The simple answer is that Positive Psychology is “the science of happiness”. But more accurately, it’s the science of thriving and flourishing because living our best lives involves more than just experiencing positive emotions such as happiness. Positive emotions are very important and valuable but to thrive and flourish, to be our very best, the positive psychology research also points to the importance of engaging fully with our strengths and with the world, building and fostering positive relationships, creating meaning and purpose in all we do, and setting and working towards meaningful goals for us and those around us. In addition, it’s important to take care of our physical health by eating well, exercising and ensuring adequate sleep and rest.
What originally got you interested in happiness as a subject?
Like most people it was always something I was interested in but as a clinical psychologist it just wasn’t, unfortunately, something we focused much on. Thankfully, positive psychology came along and set out to redress the imbalance. In some ways what Positive Psychology was saying is that for too long we’ve focused on what’s wrong with people and with life but what if we were to focus on what’s right? Accordingly, I began to focus much more on strengths and successes and happiness and gratitude rather than just faults and weaknesses and distress and problems.

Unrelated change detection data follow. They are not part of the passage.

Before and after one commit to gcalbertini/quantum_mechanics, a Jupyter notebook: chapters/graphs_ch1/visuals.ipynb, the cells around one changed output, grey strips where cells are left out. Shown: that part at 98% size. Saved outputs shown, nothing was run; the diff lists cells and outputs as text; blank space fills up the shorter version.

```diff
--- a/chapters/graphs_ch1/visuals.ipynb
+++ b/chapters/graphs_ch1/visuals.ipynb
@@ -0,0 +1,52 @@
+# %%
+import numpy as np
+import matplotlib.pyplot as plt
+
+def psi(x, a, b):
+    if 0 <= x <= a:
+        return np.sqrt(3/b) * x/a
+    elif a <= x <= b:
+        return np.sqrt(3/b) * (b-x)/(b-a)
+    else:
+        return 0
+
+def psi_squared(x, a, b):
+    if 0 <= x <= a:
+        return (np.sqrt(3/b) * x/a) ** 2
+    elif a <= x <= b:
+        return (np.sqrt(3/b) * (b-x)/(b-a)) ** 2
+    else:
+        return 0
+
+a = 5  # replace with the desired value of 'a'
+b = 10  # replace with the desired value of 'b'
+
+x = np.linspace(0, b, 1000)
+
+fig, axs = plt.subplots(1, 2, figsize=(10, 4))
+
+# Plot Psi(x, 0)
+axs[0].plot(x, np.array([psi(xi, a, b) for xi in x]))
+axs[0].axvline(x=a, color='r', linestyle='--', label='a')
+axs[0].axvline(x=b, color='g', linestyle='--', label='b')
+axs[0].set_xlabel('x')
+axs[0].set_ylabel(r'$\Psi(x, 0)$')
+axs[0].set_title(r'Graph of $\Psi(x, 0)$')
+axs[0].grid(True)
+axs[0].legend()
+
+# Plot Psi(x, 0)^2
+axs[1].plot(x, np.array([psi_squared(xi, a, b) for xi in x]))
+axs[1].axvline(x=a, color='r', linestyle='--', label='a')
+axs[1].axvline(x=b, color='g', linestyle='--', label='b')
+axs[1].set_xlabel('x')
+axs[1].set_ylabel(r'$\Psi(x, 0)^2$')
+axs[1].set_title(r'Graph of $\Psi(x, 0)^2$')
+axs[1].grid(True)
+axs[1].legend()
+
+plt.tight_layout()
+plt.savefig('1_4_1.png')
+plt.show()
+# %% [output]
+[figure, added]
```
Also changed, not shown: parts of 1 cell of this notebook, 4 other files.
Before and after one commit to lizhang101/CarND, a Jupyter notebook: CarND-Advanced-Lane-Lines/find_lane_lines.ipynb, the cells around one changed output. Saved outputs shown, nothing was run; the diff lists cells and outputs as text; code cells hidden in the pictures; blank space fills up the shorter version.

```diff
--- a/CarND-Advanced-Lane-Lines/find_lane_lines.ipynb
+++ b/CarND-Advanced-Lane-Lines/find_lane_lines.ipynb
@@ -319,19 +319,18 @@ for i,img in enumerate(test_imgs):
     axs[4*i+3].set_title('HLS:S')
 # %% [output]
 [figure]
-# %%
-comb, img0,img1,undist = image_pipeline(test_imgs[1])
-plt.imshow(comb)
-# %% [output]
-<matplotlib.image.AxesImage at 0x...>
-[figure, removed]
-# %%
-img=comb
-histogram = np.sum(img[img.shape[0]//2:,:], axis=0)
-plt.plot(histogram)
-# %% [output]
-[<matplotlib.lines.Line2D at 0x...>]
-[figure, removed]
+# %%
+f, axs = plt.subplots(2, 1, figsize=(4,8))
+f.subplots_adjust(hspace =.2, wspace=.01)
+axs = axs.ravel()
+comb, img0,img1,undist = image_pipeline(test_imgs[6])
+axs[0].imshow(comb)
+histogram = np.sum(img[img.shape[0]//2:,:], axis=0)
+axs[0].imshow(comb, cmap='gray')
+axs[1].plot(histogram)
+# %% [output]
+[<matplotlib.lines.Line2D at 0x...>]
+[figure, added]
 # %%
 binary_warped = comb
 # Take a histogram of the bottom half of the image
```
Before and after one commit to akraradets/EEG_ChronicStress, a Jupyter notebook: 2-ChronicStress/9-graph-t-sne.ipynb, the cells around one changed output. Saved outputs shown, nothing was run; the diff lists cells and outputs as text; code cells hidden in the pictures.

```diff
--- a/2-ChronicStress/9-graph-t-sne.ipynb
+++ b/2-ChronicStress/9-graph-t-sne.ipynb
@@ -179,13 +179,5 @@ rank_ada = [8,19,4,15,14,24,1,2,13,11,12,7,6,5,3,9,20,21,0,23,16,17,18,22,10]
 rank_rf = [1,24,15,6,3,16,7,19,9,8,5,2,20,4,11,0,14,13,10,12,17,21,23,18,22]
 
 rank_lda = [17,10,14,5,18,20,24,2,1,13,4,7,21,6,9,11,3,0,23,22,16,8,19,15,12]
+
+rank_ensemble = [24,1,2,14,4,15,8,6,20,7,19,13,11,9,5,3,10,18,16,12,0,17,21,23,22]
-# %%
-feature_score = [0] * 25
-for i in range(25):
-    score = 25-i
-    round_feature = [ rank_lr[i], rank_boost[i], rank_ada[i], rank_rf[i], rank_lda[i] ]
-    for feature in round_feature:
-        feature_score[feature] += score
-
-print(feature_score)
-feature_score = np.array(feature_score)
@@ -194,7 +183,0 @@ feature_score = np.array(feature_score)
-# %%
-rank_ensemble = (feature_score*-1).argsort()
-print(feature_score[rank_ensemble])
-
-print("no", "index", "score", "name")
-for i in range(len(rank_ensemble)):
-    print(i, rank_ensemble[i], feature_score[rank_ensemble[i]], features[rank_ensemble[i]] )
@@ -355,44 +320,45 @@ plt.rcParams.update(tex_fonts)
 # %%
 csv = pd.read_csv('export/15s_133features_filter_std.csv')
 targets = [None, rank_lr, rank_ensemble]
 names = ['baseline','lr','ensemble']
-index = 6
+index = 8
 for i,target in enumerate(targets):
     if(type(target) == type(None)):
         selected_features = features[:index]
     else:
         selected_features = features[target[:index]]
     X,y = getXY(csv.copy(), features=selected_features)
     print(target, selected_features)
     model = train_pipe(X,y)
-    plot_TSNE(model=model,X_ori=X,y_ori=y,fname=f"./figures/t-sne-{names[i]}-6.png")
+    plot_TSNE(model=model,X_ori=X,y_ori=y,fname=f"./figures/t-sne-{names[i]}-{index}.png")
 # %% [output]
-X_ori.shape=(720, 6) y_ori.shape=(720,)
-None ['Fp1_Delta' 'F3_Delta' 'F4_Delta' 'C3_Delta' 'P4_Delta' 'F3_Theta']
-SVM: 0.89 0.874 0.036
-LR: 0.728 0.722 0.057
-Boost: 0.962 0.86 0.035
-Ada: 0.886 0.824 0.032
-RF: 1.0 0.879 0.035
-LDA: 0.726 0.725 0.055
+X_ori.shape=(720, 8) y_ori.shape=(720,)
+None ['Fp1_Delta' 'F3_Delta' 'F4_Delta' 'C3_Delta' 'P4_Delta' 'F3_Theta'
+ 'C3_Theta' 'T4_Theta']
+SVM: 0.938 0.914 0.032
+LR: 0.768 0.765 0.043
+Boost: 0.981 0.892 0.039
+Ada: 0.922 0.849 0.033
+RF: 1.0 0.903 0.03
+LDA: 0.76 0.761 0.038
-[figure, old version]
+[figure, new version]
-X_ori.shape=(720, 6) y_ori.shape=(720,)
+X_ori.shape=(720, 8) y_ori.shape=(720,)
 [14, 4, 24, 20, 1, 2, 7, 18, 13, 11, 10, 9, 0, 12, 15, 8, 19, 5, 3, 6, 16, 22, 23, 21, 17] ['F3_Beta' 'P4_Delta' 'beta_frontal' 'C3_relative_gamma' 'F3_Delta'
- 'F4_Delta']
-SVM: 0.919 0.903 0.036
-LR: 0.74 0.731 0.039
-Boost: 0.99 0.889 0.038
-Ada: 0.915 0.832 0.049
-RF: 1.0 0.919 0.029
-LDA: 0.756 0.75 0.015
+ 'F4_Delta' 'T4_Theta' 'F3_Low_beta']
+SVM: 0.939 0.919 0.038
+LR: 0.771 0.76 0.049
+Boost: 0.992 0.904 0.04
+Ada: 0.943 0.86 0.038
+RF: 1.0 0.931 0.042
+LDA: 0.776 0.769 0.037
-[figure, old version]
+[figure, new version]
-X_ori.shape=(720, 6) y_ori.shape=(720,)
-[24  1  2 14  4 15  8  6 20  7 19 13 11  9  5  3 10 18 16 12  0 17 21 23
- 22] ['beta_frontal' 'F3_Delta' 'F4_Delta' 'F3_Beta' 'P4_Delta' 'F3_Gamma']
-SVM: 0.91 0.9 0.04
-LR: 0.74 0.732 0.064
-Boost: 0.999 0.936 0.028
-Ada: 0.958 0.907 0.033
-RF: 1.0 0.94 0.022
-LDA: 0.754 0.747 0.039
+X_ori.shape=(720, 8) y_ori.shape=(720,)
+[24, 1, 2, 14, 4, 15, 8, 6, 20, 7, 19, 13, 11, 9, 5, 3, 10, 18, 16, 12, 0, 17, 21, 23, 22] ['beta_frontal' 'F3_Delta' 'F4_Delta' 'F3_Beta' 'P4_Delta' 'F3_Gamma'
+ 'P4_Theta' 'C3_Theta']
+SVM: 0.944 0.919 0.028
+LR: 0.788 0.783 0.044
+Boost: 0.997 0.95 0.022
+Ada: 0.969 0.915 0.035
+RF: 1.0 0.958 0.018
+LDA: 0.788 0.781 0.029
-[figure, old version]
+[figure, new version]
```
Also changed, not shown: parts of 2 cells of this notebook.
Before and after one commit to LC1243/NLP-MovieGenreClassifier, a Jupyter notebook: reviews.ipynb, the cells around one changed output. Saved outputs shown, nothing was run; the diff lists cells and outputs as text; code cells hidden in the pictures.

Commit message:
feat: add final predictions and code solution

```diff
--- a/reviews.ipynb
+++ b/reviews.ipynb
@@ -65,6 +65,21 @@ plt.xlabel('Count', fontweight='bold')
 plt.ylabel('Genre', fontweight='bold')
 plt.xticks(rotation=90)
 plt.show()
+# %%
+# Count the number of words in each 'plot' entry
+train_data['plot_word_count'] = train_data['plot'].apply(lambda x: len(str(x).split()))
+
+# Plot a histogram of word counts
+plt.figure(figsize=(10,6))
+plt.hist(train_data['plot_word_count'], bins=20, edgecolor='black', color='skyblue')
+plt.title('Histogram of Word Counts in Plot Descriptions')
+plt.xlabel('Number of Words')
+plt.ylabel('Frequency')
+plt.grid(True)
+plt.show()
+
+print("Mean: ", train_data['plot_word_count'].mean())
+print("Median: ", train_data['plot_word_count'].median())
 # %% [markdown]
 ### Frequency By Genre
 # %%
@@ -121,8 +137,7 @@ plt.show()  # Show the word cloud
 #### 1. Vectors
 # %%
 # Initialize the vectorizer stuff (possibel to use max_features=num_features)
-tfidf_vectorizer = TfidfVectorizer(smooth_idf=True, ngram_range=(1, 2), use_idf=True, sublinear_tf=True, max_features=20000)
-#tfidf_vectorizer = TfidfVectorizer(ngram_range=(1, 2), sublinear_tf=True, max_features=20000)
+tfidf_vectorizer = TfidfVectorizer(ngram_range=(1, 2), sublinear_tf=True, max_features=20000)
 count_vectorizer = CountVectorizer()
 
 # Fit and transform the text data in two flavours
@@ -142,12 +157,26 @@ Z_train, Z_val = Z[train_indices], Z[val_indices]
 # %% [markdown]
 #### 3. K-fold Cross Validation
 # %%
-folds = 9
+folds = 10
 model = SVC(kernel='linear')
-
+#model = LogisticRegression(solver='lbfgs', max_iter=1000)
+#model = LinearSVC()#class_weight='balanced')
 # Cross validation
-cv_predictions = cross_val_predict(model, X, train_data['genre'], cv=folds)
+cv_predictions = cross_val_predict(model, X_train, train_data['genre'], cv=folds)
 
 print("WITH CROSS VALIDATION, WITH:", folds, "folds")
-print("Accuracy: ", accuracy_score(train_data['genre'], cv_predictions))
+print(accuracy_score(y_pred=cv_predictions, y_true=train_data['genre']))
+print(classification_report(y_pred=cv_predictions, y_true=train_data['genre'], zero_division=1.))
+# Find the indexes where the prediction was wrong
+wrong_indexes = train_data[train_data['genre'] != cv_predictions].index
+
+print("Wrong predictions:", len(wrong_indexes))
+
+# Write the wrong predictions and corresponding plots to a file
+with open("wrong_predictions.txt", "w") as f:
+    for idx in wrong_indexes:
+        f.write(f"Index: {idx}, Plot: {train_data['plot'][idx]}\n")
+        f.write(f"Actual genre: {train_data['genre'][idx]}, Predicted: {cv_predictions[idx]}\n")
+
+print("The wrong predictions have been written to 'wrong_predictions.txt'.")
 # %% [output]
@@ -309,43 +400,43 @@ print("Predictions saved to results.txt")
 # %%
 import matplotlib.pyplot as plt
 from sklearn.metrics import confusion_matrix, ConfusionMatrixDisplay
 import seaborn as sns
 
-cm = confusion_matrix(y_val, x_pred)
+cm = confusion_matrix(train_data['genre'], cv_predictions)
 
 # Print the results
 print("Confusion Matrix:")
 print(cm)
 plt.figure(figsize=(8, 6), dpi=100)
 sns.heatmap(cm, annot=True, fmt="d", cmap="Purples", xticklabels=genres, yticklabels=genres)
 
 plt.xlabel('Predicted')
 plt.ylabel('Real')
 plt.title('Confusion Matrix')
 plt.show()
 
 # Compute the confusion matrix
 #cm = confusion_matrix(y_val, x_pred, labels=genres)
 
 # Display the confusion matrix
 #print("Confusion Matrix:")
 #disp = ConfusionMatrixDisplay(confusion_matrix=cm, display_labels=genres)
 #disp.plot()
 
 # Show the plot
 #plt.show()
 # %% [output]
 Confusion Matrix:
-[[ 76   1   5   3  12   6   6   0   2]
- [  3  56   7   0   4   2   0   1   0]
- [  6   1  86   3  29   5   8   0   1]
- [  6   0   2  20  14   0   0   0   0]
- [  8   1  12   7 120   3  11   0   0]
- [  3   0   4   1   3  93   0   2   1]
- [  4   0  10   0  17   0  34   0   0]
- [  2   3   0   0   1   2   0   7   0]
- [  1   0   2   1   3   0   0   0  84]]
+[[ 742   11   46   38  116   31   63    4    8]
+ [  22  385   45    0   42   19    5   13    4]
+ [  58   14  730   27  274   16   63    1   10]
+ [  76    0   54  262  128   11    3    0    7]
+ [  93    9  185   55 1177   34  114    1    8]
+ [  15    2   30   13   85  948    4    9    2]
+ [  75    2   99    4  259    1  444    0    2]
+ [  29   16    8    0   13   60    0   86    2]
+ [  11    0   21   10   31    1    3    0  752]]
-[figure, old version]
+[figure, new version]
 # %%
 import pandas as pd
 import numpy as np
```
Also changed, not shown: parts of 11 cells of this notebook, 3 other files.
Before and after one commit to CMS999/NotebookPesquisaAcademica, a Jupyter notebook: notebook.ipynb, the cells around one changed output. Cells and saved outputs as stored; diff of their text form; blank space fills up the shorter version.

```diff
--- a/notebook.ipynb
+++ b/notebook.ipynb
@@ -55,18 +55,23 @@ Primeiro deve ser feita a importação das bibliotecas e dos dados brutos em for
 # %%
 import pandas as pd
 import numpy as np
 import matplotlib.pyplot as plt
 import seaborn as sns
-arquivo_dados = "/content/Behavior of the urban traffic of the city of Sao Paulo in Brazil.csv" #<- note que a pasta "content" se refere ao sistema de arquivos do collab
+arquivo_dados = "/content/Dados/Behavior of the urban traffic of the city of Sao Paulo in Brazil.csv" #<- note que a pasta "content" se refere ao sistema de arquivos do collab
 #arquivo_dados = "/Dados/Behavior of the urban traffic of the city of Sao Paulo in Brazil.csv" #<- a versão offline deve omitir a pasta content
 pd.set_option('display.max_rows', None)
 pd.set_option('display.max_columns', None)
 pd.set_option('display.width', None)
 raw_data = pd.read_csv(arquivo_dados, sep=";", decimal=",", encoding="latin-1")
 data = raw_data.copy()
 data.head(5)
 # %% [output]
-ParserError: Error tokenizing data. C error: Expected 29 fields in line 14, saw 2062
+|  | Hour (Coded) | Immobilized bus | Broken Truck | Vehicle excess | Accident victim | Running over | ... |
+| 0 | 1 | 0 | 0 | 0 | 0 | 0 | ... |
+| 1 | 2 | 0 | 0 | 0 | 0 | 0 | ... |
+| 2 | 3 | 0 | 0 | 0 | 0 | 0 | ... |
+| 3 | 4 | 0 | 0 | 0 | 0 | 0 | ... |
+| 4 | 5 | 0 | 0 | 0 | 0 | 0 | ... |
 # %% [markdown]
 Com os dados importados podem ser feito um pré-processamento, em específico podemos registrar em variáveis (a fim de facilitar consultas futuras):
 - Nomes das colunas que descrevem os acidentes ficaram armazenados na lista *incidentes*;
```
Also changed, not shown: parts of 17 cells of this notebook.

Are there certain habits that you think are essential for maintaining happiness?
For sure. At The Happiness Institute we advocate that happiness is something you choose; check out our core model here.
Consistent with this there’s much research to support the following happiness boosting behaviours. You can find those here.
Can you tell us about The Happiness Institute that you founded and what goes on there?
The Happiness Institute is a positive psychology practice; that is, we deliver a range of services and produce a range of products all designed to enhance happiness and wellbeing in individuals, couples, families, organisations/businesses/teams and even schools. We do this via, for example, coaching, small group programs, workshops and seminars (as well as by giving away and selling self-help products based on empirically proven methods).
If you had to give one piece of advice for living a happy life, what would it be?
I’m always reluctant to say that there’s “one” answer; because there’s not. And even if there were one answer for me it would be different for you and every other person out there. Instead, I recommend people CHOOSE to be happy and then develop their own unique “recipe” that works for them. That being said, I very much encourage people to remember that happiness isn’t just feeling good, it’s also doing good so don’t ever forget that other people matter!
What is your favorite quote about happiness?
Achieving happiness requires nothing more than practising a few simple disciplines each and every day.
Question of the day: Have you ever heard of positive psychology? What do you think about it?